Bob Dole, the former Kansas Senate majority leader – who grew up in Dust Bowl hardship and suffered severe wounds during World War II – died yesterday at the age of 98. Read his full obituary in the Times.
ART AND IDEAS
Alleviating the mental toll of an evolving pandemic
We had just dealt with Delta when Omicron showed up, bringing with it a wave of fear.
The scientific understanding of the coronavirus is constantly changing and with it the virus itself. As we continue to ride the pandemic roller coaster, we learn to dealing with our unpredictable world is not only possible, it is necessary.

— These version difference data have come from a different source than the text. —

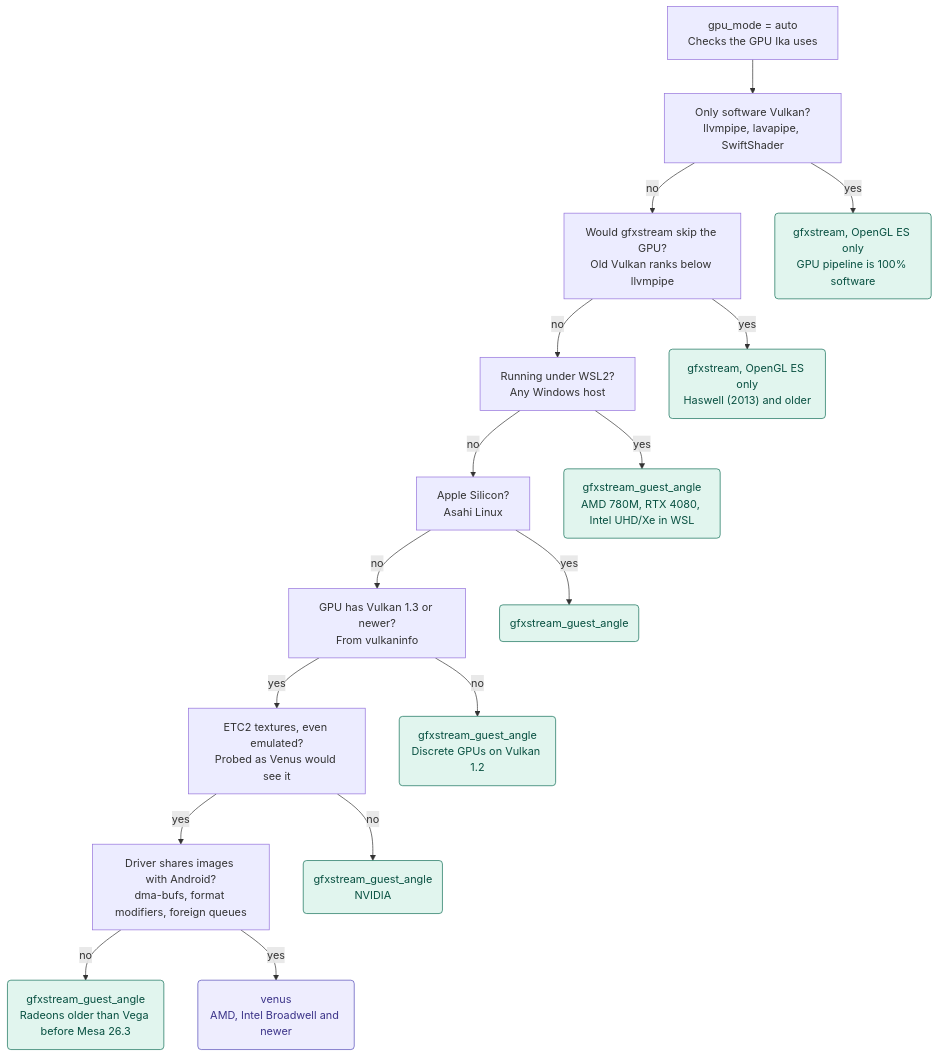
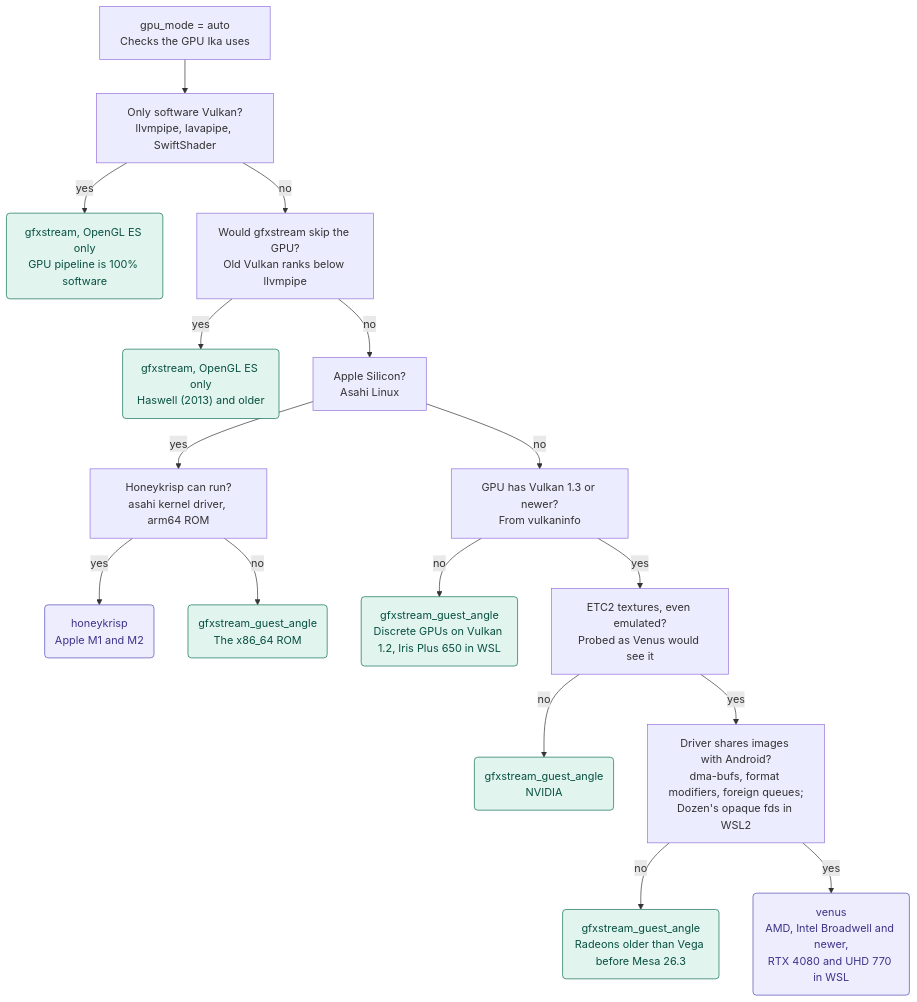
One commit to DesktopECHO/ika changed the diagram in GRAPHICS.md. Above: the diagram before and after it, drawn with Mermaid. The commit also changed other lines of this file and 5 other files, not shown here.

Commit message:
ika: gpu_mode = auto runs Venus under WSL2 where Dozen offers Vulkan 1.3, and honeykrisp on Apple Silicon with the arm64 ROM, where it kept gfxstream_guest_angle on both

````diff
--- a/GRAPHICS.md
+++ b/GRAPHICS.md
@@ -84,40 +90,40 @@
 ```mermaid
 flowchart TD
     start["gpu_mode = auto<br/>Checks the GPU Ika uses"]
     q1["Only software Vulkan?<br/>llvmpipe, lavapipe, SwiftShader"]
     q2["Would gfxstream skip the GPU?<br/>Old Vulkan ranks below llvmpipe"]
-    q3["Running under WSL2?<br/>Any Windows host"]
-    q4["Apple Silicon?<br/>Asahi Linux"]
+    q3["Apple Silicon?<br/>Asahi Linux"]
+    q4["Honeykrisp can run?<br/>asahi kernel driver, arm64 ROM"]
     q5["GPU has Vulkan 1.3 or newer?<br/>From vulkaninfo"]
     q6["ETC2 textures, even emulated?<br/>Probed as Venus would see it"]
-    q7["Driver shares images with Android?<br/>dma-bufs, format modifiers, foreign queues"]
+    q7["Driver shares images with Android?<br/>dma-bufs, format modifiers, foreign queues;<br/>Dozen's opaque fds in WSL2"]
     r1("gfxstream, OpenGL ES only<br/>GPU pipeline is 100% software")
     r2("gfxstream, OpenGL ES only<br/>Haswell (2013) and older")
-    r3("gfxstream_guest_angle<br/>AMD 780M, RTX 4080, Intel UHD/Xe in WSL")
-    r4("gfxstream_guest_angle")
-    r5("gfxstream_guest_angle<br/>Discrete GPUs on Vulkan 1.2")
+    hk("honeykrisp<br/>Apple M1 and M2")
+    r4("gfxstream_guest_angle<br/>The x86_64 ROM")
+    r5("gfxstream_guest_angle<br/>Discrete GPUs on Vulkan 1.2, Iris Plus 650 in WSL")
     r6("gfxstream_guest_angle<br/>NVIDIA")
     r7("gfxstream_guest_angle<br/>Radeons older than Vega before Mesa 26.3")
-    venus("venus<br/>AMD, Intel Broadwell and newer")
+    venus("venus<br/>AMD, Intel Broadwell and newer,<br/>RTX 4080 and UHD 770 in WSL")
 
     start --> q1
     q1 -- yes --> r1
     q1 -- no --> q2
     q2 -- yes --> r2
     q2 -- no --> q3
-    q3 -- yes --> r3
-    q3 -- no --> q4
-    q4 -- yes --> r4
-    q4 -- no --> q5
+    q3 -- yes --> q4
+    q3 -- no --> q5
+    q4 -- yes --> hk
+    q4 -- no --> r4
     q5 -- no --> r5
     q5 -- yes --> q6
     q6 -- no --> r6
     q6 -- yes --> q7
     q7 -- no --> r7
     q7 -- yes --> venus
 
     classDef gfx fill:#E1F5EE,stroke:#0F6E56,color:#085041
     classDef ven fill:#EEEDFE,stroke:#534AB7,color:#3C3489
-    class r1,r2,r3,r4,r5,r6,r7 gfx
-    class venus ven
+    class r1,r2,r4,r5,r6,r7 gfx
+    class venus,hk ven
 ```
````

Meditation can help calm an agitated mind that swings from thought to thought, a state of mind Buddhists refer to as the “monkey mind,” said Tim Olmsted, who has practised meditation for nearly 50 years. It teaches us that while there will always be external stressors, we don’t need to be dominated by those problems, he said.

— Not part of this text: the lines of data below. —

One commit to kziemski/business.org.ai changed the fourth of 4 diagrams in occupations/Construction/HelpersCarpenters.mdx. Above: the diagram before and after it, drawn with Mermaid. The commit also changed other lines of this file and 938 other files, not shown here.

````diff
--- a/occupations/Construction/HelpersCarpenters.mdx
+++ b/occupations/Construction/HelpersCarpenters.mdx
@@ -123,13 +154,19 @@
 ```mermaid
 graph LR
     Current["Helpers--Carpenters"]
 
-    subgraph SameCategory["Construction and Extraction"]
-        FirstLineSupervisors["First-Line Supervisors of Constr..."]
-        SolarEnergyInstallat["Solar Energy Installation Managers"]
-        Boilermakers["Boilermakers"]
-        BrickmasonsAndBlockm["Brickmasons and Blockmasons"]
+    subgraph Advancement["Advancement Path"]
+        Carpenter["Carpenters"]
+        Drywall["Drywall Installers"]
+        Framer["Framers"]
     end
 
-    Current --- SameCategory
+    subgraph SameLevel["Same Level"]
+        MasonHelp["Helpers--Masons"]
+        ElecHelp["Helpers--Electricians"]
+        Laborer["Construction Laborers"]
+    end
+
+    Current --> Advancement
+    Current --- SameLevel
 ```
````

“We can still find resilience and peace,” he continued. “Taking care of our minds – resting and refreshing them – is actually the most consistent thing we can do.” If you’ve never meditated before, there are many sources to get you started, including apps and retreats. Our meditation guide contains tips on how to achieve “more equanimity, acceptance, and joy”.